Although the data below contains pictures, please reproduce only its words, exactly.
[Dataset records — start]
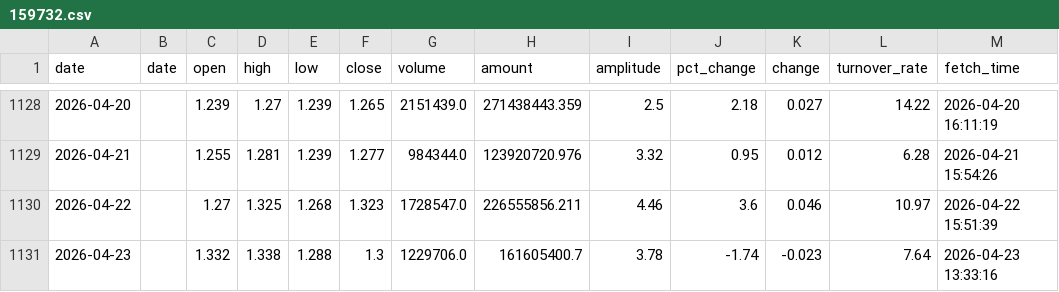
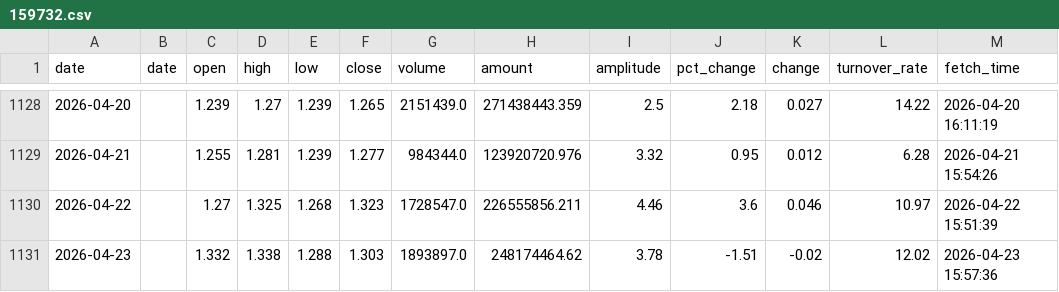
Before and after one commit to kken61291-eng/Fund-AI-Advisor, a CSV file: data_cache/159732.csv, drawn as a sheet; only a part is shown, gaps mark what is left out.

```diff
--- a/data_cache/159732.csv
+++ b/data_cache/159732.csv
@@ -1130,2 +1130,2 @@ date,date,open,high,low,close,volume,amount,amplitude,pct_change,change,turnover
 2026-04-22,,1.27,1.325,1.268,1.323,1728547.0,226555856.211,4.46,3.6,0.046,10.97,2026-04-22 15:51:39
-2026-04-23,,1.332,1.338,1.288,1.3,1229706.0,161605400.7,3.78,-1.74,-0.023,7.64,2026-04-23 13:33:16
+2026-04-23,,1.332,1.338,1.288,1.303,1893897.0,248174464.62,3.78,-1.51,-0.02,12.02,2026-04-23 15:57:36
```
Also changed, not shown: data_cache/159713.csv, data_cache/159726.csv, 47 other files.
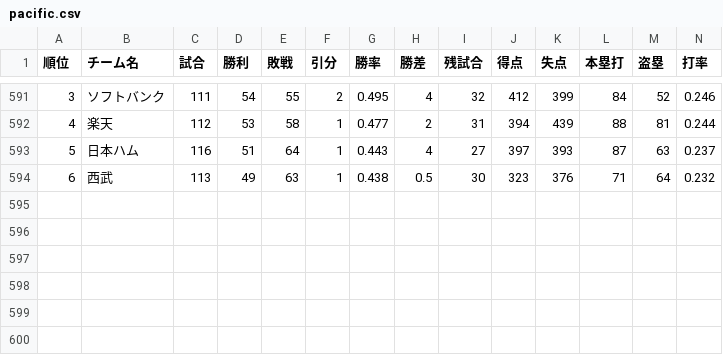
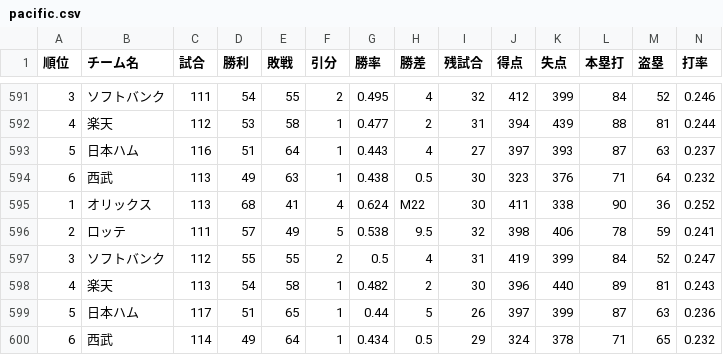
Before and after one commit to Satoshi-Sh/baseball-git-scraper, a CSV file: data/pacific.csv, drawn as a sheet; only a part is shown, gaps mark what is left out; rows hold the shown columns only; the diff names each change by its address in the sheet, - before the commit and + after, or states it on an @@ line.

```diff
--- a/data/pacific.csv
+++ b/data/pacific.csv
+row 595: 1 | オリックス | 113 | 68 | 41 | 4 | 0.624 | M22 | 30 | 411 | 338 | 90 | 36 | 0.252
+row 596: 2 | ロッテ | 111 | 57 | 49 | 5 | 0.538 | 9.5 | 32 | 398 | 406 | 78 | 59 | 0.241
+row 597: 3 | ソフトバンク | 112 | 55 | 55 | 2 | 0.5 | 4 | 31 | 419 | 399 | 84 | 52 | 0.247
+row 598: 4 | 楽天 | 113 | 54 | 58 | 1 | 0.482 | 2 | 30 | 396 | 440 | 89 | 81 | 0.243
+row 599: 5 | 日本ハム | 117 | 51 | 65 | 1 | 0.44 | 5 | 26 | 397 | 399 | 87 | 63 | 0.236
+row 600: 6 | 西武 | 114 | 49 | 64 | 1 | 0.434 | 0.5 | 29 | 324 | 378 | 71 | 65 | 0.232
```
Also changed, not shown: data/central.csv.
[Dataset records — finish]
| Task answer |
Before and after one commit to kken61291-eng/Fund-AI-Advisor, a CSV file: data_cache/159732.csv, drawn as a sheet; only a part is shown, gaps mark what is left out.

```diff
--- a/data_cache/159732.csv
+++ b/data_cache/159732.csv
@@ -1130,2 +1130,2 @@ date,date,open,high,low,close,volume,amount,amplitude,pct_change,change,turnover
 2026-04-22,,1.27,1.325,1.268,1.323,1728547.0,226555856.211,4.46,3.6,0.046,10.97,2026-04-22 15:51:39
-2026-04-23,,1.332,1.338,1.288,1.3,1229706.0,161605400.7,3.78,-1.74,-0.023,7.64,2026-04-23 13:33:16
+2026-04-23,,1.332,1.338,1.288,1.303,1893897.0,248174464.62,3.78,-1.51,-0.02,12.02,2026-04-23 15:57:36
```
Also changed, not shown: data_cache/159713.csv, data_cache/159726.csv, 47 other files.
Before and after one commit to Satoshi-Sh/baseball-git-scraper, a CSV file: data/pacific.csv, drawn as a sheet; only a part is shown, gaps mark what is left out; rows hold the shown columns only; the diff names each change by its address in the sheet, - before the commit and + after, or states it on an @@ line.

```diff
--- a/data/pacific.csv
+++ b/data/pacific.csv
+row 595: 1 | オリックス | 113 | 68 | 41 | 4 | 0.624 | M22 | 30 | 411 | 338 | 90 | 36 | 0.252
+row 596: 2 | ロッテ | 111 | 57 | 49 | 5 | 0.538 | 9.5 | 32 | 398 | 406 | 78 | 59 | 0.241
+row 597: 3 | ソフトバンク | 112 | 55 | 55 | 2 | 0.5 | 4 | 31 | 419 | 399 | 84 | 52 | 0.247
+row 598: 4 | 楽天 | 113 | 54 | 58 | 1 | 0.482 | 2 | 30 | 396 | 440 | 89 | 81 | 0.243
+row 599: 5 | 日本ハム | 117 | 51 | 65 | 1 | 0.44 | 5 | 26 | 397 | 399 | 87 | 63 | 0.236
+row 600: 6 | 西武 | 114 | 49 | 64 | 1 | 0.434 | 0.5 | 29 | 324 | 378 | 71 | 65 | 0.232
```
Also changed, not shown: data/central.csv.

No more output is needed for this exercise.